What to produce: Write out all of the records precisely. Skip anything that is a picture.

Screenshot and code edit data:
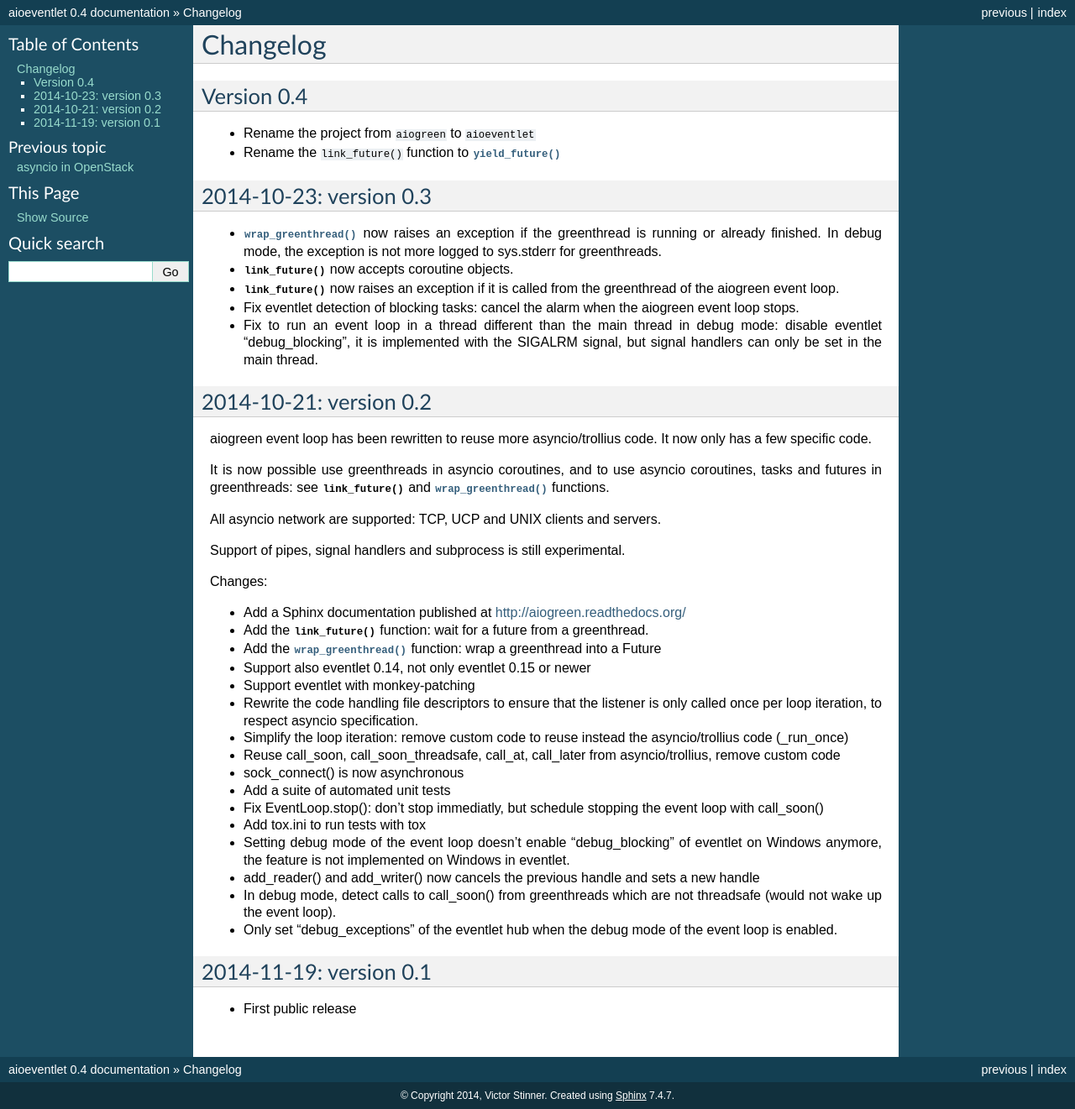
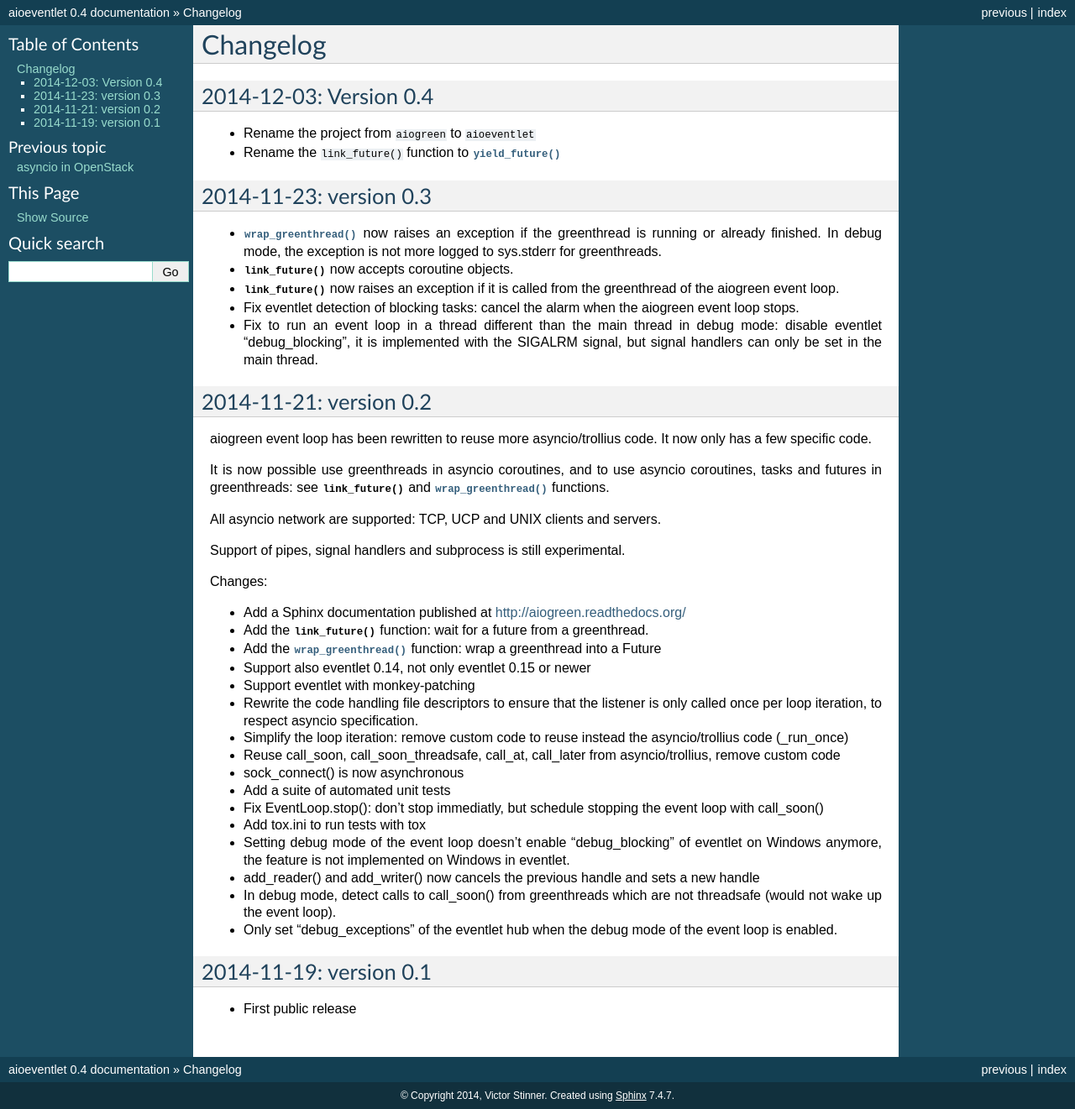
Before and after one commit to openstack-archive/deb-python-aioeventlet, a Sphinx documentation site: the page built from doc/changelog.rst, in a window 1280 px wide. Shown: the whole page at 84% size. Built offline with Sphinx 7.4.7, drawn with Linux system fonts in a browser that asks for light colours; some of the changed lines change nothing that is shown.

Commit message:
prepare release 0.4

```diff
--- a/doc/changelog.rst
+++ b/doc/changelog.rst
@@ -1,13 +1,13 @@
 Changelog
 =========
 
-Version 0.4
------------
+2014-12-03: Version 0.4
+-----------------------
 
 * Rename the project from ``aiogreen`` to ``aioeventlet``
 * Rename the ``link_future()`` function to :func:`yield_future`
 
-2014-10-23: version 0.3
+2014-11-23: version 0.3
 -----------------------
 
 * :func:`wrap_greenthread` now raises an exception if the greenthread is
@@ -22,7 +22,7 @@ Version 0.4
   mode: disable eventlet "debug_blocking", it is implemented with the SIGALRM
   signal, but signal handlers can only be set in the main thread.
 
-2014-10-21: version 0.2
+2014-11-21: version 0.2
 -----------------------
 
 aiogreen event loop has been rewritten to reuse more asyncio/trollius code. It
```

Finished task:
Before and after one commit to openstack-archive/deb-python-aioeventlet, a Sphinx documentation site: the page built from doc/changelog.rst, in a window 1280 px wide. Shown: the whole page at 84% size. Built offline with Sphinx 7.4.7, drawn with Linux system fonts in a browser that asks for light colours; some of the changed lines change nothing that is shown.

Commit message:
prepare release 0.4

```diff
--- a/doc/changelog.rst
+++ b/doc/changelog.rst
@@ -1,13 +1,13 @@
 Changelog
 =========
 
-Version 0.4
------------
+2014-12-03: Version 0.4
+-----------------------
 
 * Rename the project from ``aiogreen`` to ``aioeventlet``
 * Rename the ``link_future()`` function to :func:`yield_future`
 
-2014-10-23: version 0.3
+2014-11-23: version 0.3
 -----------------------
 
 * :func:`wrap_greenthread` now raises an exception if the greenthread is
@@ -22,7 +22,7 @@ Version 0.4
   mode: disable eventlet "debug_blocking", it is implemented with the SIGALRM
   signal, but signal handlers can only be set in the main thread.
 
-2014-10-21: version 0.2
+2014-11-21: version 0.2
 -----------------------
 
 aiogreen event loop has been rewritten to reuse more asyncio/trollius code. It
```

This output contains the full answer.